**Work instruction**
Go through the entries one line at a time, and gather every line that has the word "tuned".

*** Data listing Section Begins ***

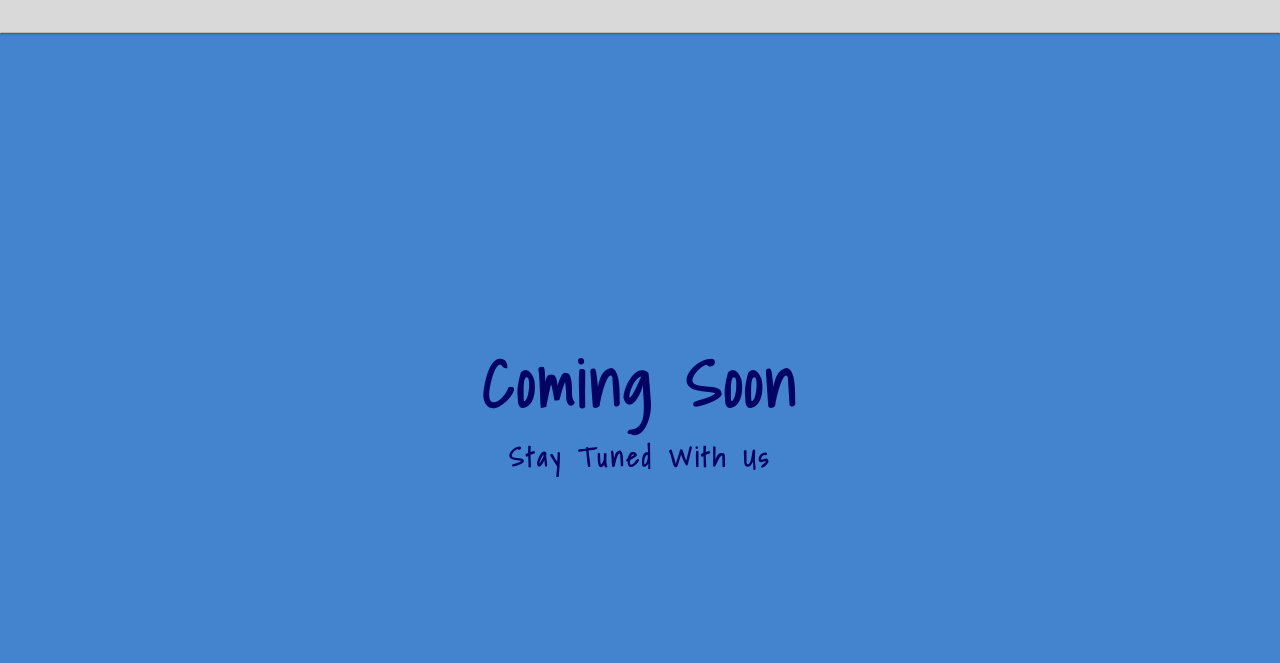
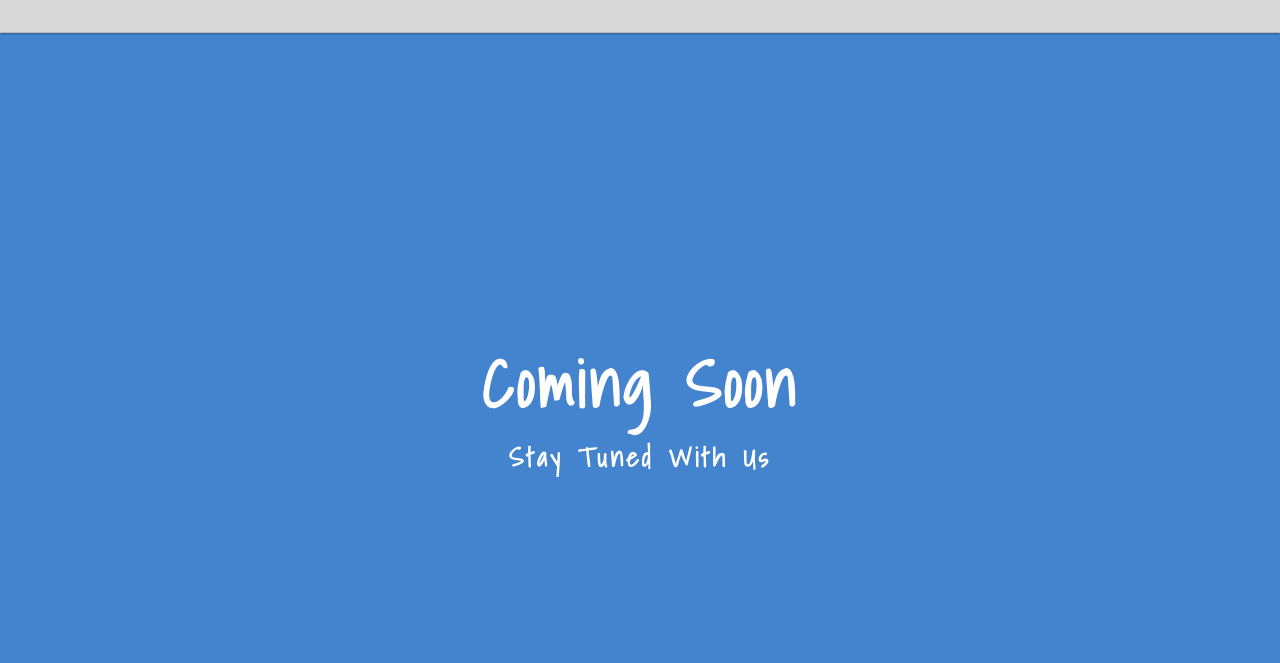
Before and after one commit to Whon1980-DL/kids-english-club, a plain HTML site: page courses-detail.html in a window 1280 px wide. Shown: the part 137-800 px from the top of the page. Drawn offline with Linux system fonts and the light colour scheme.

Commit message:
Update courses detail style

```diff
--- a/assets/css/style.css
+++ b/assets/css/style.css
@@ -523,10 +523,13 @@ div#salutation {
     max-width: 100%;
     height: 100vh;
     background-color: #4484ce;
-    color: #ffffff;
     font-size: xx-large;
     text-align: center;
     padding-top: 300px;
+}
+
+.white {
+    color: #ffffff;
 }
 
 
--- a/courses-detail.html
+++ b/courses-detail.html
@@ -47,8 +47,8 @@
     <!-- Main Content -->
     <main>
         <div id="coming-soon">
-            <h1>Coming Soon</h1>
-            <h5>Stay tuned with us</h5>
+            <h1 class="white">Coming Soon</h1>
+            <h5 class="white">Stay tuned with us</h5>
         </div>
     </main>
     <!-- Footer -->
```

*** Data listing Section Ends ***

**Result below**
-            <h5>Stay tuned with us</h5>
+            <h5 class="white">Stay tuned with us</h5>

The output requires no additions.